Image credit: NASA/JPL-Caltech
Astrobiologists searching for life elsewhere in the universe use the current understanding of life to target their search. Small, rocky, Earth-like worlds are considered more likely to be hospitable to life as we know it. But scientists have only recently been able to detect these smaller planets thanks to newer tools like the Kepler space telescope.
Studying the atmospheres of these rocky worlds would help to better determine if they could support life. Because oxygen is so important to life on Earth, detecting oxygen on an alien planet would be an exciting indicator that life could potentially exist there. Unfortunately, current telescopes are not sensitive enough to analyze the atmospheres of these small rocky planets. But massive telescopes currently being constructed will be able to see such atmospheres, and perhaps detect oxygen on an alien world.

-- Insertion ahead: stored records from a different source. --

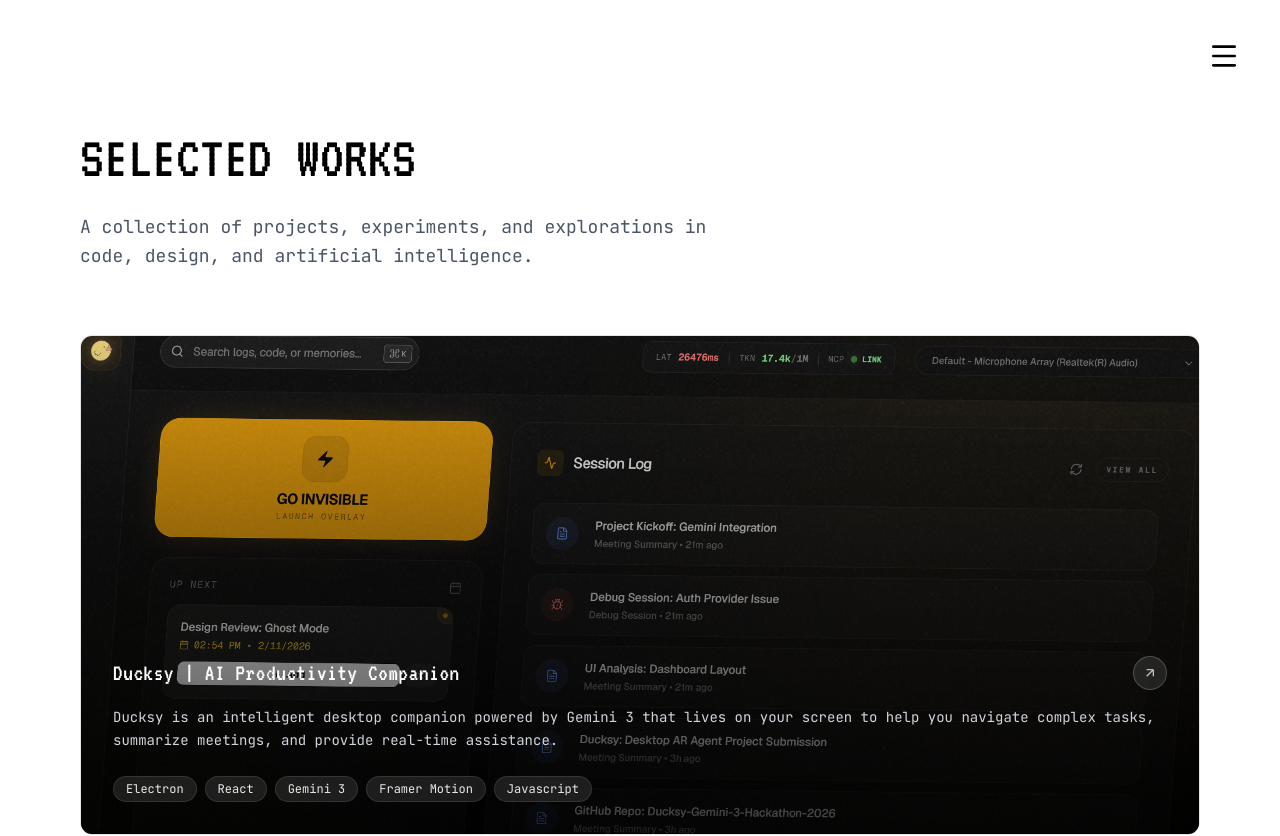
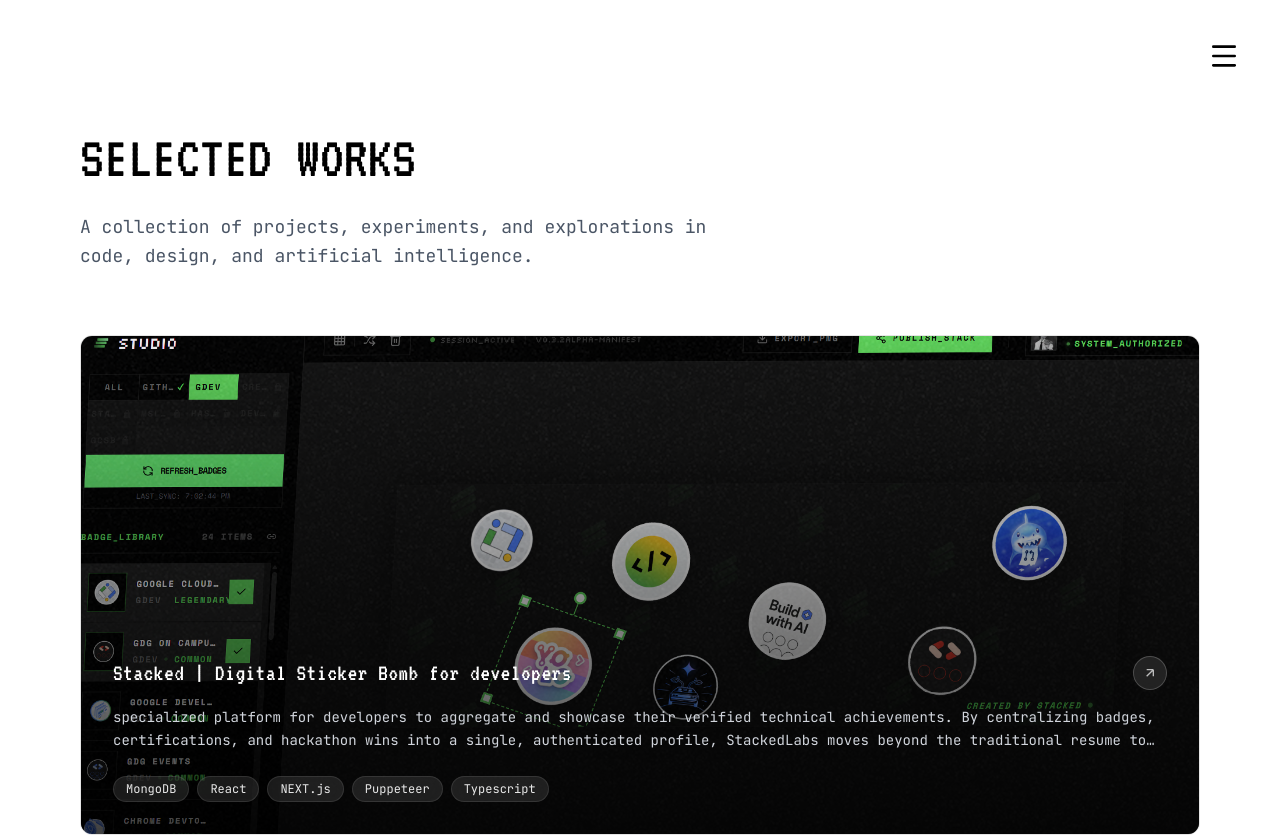
Before and after one commit to SeanNachapat/seanstlab.com, a Next.js app: page /projects in a window 1280 px wide. Shown: the top 836 px of the page. Built offline with nearby package versions, Linux system fonts and the light colour scheme.

Commit message:
Add Stacked

```diff
--- a/src/data/projects.ts
+++ b/src/data/projects.ts
@@ -8,6 +8,15 @@
 }
 
 export const projects: Project[] = [
+    {
+        title: "Stacked | Digital Sticker Bomb for developers",
+        description:
+            "specialized platform for developers to aggregate and showcase their verified technical achievements. By centralizing badges, certifications, and hackathon wins into a single, authenticated profile, StackedLabs moves beyond the traditional resume to provide a high-trust, visual representation of a developer’s true skill set and growth.",
+        tags: ["MongoDB", "React", "NEXT.js", "Puppeteer", "Typescript"],
+        link: "https://stacked.seanstlab.com/",
+        image: "/stacked.png",
+        flagship: true,
+    },
     {
         title: "Ducksy | AI Productivity Companion",
         description:
```
Also changed, not shown: public/stacked.png (added).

According to NewScientist.com, the European Extremely Large Telescope (E-ELT) will be one of these giant telescopes. The European Southern Observatory explains that the E-ELT will be “the largest optical/near-infrared telescope in the world and will gather 13 times more light than the largest optical telescopes existing today.”
But as NewScientist.com explains, detecting oxygen on one of these planets is still going to be a long shot because “an exoplanet has to pass in front of its star many times to gather enough data to say for sure whether oxygen is present. Depending on the planet’s orbit and the size of its star, that could take between 4 and 400 years.”
The E-ELT is projected to begin operating in the next decade.